Randall Okita’s powerful The Book of Distance is one of the year’s key additions to the growing collection of animated VR experiences. The Canadian artist’s room-scale project, which debuted at the Sundance Film Festival earlier this year and will be available free of charge from the National Film Board of Canada starting October 8, takes audiences along on an interactive virtual pilgrimage through his grandfather’s experiences, who left his home in Hiroshima in 1935 to begin a new life in Canada. He uses techniques from mechanical sculpture, film and stage to lovingly pay homage to his family’s history as immigrants.
“What we know about our grandparents and family history often comes in bits and pieces,” Okita tells Animation Magazine. “The Book of Distance is my attempt to recover all those things my grandfather didn’t say — including certain moments that may have been too painful for him to remember. I wanted to reimagine what he lived through, to recreate an experience that allows others to participate and to bear witness.”
The VR artist worked on the project with his producer David Oppenheim at the NFB’s of Canada’s Ontario Studio in Toronto. A core team of 10 people helped Okita on his interactive experience, which was built in Unity. “We employed a huge number of tools along the way,” he notes. “Everything from pen and paper and endless sticky notes, to roleplaying and creating VR storyboards in Quill.”
Family History Revisited
Okita says the biggest challenge was trying to find a way to balance the subjective nature of the story — the balance between what he knew and what he had to imagine. “That and trying to pay tribute to the story of my family,” he notes. “When we were almost finished with the project, I was able to show it to my father. This was one of the most surreal moments of my life. For me to be with him while he stood in front of a virtual version of his younger self, and for him to see and spend time virtually with his father, was something very special.”
The artist says he sees VR as becoming part of the language of our everyday lives in the years to come. “What I love most about the medium is that it presents new ways for us to share our stories and explore what it means to be ourselves,” he adds.

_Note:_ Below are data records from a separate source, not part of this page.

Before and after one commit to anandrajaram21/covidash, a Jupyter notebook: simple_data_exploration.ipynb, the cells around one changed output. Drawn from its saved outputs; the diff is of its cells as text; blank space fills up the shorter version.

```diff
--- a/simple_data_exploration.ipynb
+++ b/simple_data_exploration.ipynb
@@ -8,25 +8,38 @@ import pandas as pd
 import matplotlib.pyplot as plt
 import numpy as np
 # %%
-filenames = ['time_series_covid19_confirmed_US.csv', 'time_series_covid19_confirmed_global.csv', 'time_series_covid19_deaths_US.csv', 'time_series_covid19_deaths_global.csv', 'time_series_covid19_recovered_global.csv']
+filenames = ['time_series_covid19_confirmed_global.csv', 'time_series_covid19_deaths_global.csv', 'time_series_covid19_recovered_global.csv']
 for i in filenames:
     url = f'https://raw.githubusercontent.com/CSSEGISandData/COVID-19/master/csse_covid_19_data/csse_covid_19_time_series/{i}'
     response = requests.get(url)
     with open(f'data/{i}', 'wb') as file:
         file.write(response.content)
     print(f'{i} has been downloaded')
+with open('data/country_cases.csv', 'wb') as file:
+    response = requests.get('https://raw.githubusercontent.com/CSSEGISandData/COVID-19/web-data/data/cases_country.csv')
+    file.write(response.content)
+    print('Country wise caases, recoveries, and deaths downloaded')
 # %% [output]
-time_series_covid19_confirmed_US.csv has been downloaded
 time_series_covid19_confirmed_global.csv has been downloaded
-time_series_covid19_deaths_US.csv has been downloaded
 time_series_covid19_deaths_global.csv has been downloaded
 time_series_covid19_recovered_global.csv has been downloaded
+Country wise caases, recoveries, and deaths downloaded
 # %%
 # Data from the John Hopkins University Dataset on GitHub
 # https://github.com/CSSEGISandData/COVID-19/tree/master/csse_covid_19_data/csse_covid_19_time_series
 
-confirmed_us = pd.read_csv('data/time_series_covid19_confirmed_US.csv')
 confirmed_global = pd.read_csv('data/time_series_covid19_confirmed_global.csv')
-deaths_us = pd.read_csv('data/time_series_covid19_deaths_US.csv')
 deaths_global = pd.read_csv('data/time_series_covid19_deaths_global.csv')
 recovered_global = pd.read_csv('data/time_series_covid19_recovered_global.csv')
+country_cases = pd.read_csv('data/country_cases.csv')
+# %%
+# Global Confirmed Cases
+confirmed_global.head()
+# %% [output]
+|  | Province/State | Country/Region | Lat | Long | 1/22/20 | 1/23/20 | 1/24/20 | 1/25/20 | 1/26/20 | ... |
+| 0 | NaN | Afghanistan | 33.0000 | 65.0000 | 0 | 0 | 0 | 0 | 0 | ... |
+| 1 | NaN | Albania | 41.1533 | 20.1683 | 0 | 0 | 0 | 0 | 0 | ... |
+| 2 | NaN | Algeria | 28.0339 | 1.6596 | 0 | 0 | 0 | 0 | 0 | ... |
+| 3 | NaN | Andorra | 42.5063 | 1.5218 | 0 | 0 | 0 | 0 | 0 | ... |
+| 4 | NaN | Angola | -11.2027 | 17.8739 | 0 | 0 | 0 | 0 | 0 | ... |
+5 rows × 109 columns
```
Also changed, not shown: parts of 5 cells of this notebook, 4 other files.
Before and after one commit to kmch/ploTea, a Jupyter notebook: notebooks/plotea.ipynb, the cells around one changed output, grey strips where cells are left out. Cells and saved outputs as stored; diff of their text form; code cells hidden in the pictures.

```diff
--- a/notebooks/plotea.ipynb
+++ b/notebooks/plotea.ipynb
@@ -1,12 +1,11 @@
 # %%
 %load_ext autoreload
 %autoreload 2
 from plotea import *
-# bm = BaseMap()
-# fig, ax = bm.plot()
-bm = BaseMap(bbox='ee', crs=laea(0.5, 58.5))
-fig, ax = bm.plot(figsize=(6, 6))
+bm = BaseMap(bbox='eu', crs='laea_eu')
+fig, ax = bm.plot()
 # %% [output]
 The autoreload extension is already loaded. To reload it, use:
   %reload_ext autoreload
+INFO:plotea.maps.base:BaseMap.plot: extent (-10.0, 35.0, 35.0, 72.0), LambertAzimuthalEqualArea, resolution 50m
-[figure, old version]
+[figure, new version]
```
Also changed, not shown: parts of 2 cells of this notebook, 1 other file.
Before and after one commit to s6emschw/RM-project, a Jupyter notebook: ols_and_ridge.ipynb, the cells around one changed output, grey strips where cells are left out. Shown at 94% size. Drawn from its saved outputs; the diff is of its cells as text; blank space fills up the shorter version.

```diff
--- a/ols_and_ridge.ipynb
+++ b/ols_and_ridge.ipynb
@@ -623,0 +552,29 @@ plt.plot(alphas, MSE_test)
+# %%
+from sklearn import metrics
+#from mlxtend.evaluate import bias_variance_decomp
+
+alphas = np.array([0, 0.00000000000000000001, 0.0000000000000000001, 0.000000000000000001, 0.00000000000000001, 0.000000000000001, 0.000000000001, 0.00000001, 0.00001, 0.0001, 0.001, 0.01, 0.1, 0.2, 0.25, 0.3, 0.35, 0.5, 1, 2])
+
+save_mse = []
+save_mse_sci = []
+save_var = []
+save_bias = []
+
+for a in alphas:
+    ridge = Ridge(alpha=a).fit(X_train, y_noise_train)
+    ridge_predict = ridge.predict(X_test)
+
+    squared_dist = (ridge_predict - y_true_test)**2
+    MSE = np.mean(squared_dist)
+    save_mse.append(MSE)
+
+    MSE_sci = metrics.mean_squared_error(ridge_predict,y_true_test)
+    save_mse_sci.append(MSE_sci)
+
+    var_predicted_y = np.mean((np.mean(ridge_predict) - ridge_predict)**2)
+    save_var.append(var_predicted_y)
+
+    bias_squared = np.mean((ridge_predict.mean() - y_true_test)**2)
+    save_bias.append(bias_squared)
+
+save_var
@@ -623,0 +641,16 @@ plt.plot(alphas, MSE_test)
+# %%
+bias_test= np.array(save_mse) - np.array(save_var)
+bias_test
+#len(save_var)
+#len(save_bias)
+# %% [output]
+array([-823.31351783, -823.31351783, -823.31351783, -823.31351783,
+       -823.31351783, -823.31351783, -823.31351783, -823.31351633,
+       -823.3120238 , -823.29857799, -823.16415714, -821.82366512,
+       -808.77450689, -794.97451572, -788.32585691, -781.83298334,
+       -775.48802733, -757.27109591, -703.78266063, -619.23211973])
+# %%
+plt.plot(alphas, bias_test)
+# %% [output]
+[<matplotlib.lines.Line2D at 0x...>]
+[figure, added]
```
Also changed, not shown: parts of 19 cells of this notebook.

Looking back, Okita says he always knew he wanted to make images, and counts Koji Yamamura, Hokusai and the artists on the project — particularly Sam Javanrouh and Emma Burkeitt — as some of his biggest animation influences. And what was the biggest lesson he learned from The Book of Distance experience? “It was the healing in the sharing of this story,” he admits. “This story is connected to feelings of shame and experiences that have deeply changed people in my family. The way these things work is largely unconscious, and as this story begins to be shared, this time from our perspective, in our voices, it starts to change things in ways that I couldn’t have previously understood.”
The Book of Distance will be available Oct. 8 for free via the Steam, Oculus and Viveport stores. Watch the trailer here.
You can find out more about the artist at randallokita.com.